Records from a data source
====

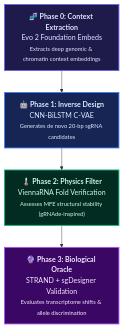
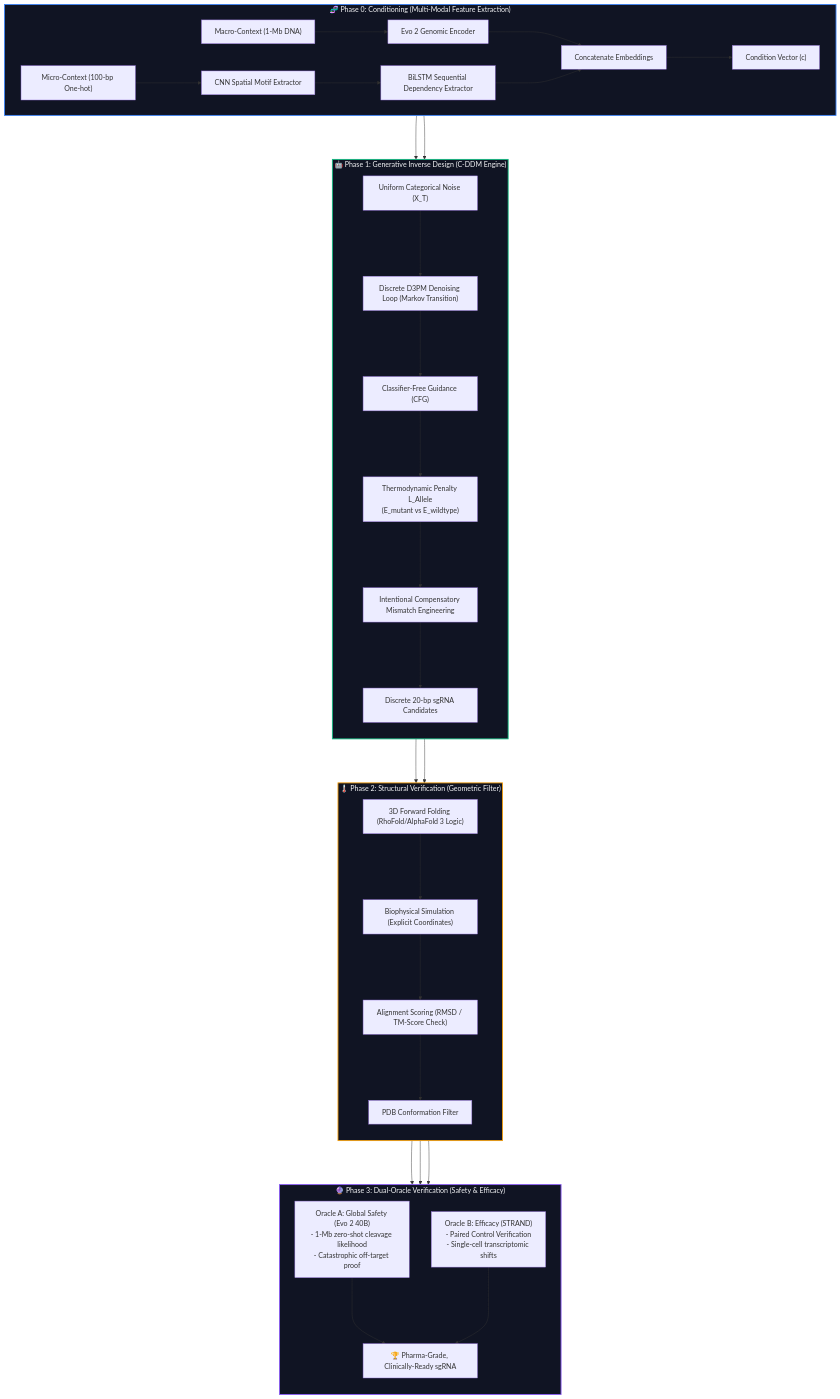
Before and after one commit to capybarawombat/lhp_sef_sgRNA: the diagram in README.md, drawn with Mermaid. The commit also changed other lines of this file, not shown here.

Commit message:
docs: establish project architecture and literature matrix

````diff
--- a/README.md
+++ b/README.md
@@ -15,12 +16,44 @@
 ```mermaid
 flowchart TD
-    P0["🧬 <b>Phase 0: Context Extraction</b><br>Evo 2 Foundation Embeds<br><font size=2>Extracts deep genomic & chromatin context embeddings</font>"] 
-    --> P1["🤖 <b>Phase 1: Inverse Design</b><br>CNN-BiLSTM C-VAE<br><font size=2>Generates de novo 20-bp sgRNA candidates</font>"]
-    --> P2["🌡️ <b>Phase 2: Physics Filter</b><br>ViennaRNA Fold Verification<br><font size=2>Assesses MFE structural stability (gRNAde-inspired)</font>"]
-    --> P3["🔮 <b>Phase 3: Biological Oracle</b><br>STRAND + sgDesigner Validation<br><font size=2>Evaluates transcriptome shifts & allele discrimination</font>"]
-    
-    style P0 fill:#1e1b4b,stroke:#6366f1,stroke-width:2px,color:#e0e7ff
-    style P1 fill:#172554,stroke:#3b82f6,stroke-width:2px,color:#dbeafe
-    style P2 fill:#022c22,stroke:#10b981,stroke-width:2px,color:#d1fae5
-    style P3 fill:#3b0764,stroke:#a855f7,stroke-width:2px,color:#f3e8ff
+    subgraph P0["🧬 Phase 0: Conditioning (Multi-Modal Feature Extraction)"]
+        direction LR
+        In0["Macro-Context (1-Mb DNA)"] ---> E2["Evo 2 Genomic Encoder"]
+        In1["Micro-Context (100-bp One-hot)"] ---> CNN["CNN Spatial Motif Extractor"]
+        CNN ---> LSTM["BiLSTM Sequential Dependency Extractor"]
+        E2 & LSTM ---> Conc["Concatenate Embeddings"]
+        Conc ---> Cond["Condition Vector (c)"]
+    end
+
+    subgraph P1["🤖 Phase 1: Generative Inverse Design (C-DDM Engine)"]
+        direction TB
+        Cond & Noise["Uniform Categorical Noise (X_T)"] ---> Markov["Discrete D3PM Denoising Loop (Markov Transition)"]
+        Markov ---> CFG["Classifier-Free Guidance (CFG)"]
+        CFG ---> Penalty["Thermodynamic Penalty L_Allele<br>(E_mutant vs E_wildtype)"]
+        Penalty ---> Mismatch["Intentional Compensatory Mismatch Engineering"]
+        Mismatch ---> sgRNA["Discrete 20-bp sgRNA Candidates"]
+    end
+
+    subgraph P2["🌡️ Phase 2: Structural Verification (Geometric Filter)"]
+        direction TB
+        sgRNA ---> Folding["3D Forward Folding (RhoFold/AlphaFold 3 Logic)"]
+        Folding ---> Sim["Biophysical Simulation (Explicit Coordinates)"]
+        Sim ---> Score["Alignment Scoring (RMSD / TM-Score Check)"]
+        Score ---> PDB["PDB Conformation Filter"]
+    end
+
+    subgraph P3["🔮 Phase 3: Dual-Oracle Verification (Safety & Efficacy)"]
+        direction TB
+        PDB ---> OA["Oracle A: Global Safety (Evo 2 40B)<br>- 1-Mb zero-shot cleavage likelihood<br>- Catastrophic off-target proof"]
+        PDB ---> OB["Oracle B: Efficacy (STRAND)<br>- Paired Control Verification<br>- Single-cell transcriptomic shifts"]
+        OA & OB ---> Out["🏆 Pharma-Grade, Clinically-Ready sgRNA"]
+    end
+
+    P0 ---> P1
+    P1 ---> P2
+    P2 ---> P3
+
+    style P0 fill:#101423,stroke:#3b82f6,stroke-width:2px,color:#f3f4f6
+    style P1 fill:#101423,stroke:#10b981,stroke-width:2px,color:#f3f4f6
+    style P2 fill:#101423,stroke:#f59e0b,stroke-width:2px,color:#f3f4f6
+    style P3 fill:#101423,stroke:#8b5cf6,stroke-width:2px,color:#f3f4f6
 ```
````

====

## Description of the task
For every line above that includes the string "stroke", copy the line.

## Response below
-    style P0 fill:#1e1b4b,stroke:#6366f1,stroke-width:2px,color:#e0e7ff
-    style P1 fill:#172554,stroke:#3b82f6,stroke-width:2px,color:#dbeafe
-    style P2 fill:#022c22,stroke:#10b981,stroke-width:2px,color:#d1fae5
-    style P3 fill:#3b0764,stroke:#a855f7,stroke-width:2px,color:#f3e8ff
+    style P0 fill:#101423,stroke:#3b82f6,stroke-width:2px,color:#f3f4f6
+    style P1 fill:#101423,stroke:#10b981,stroke-width:2px,color:#f3f4f6
+    style P2 fill:#101423,stroke:#f59e0b,stroke-width:2px,color:#f3f4f6
+    style P3 fill:#101423,stroke:#8b5cf6,stroke-width:2px,color:#f3f4f6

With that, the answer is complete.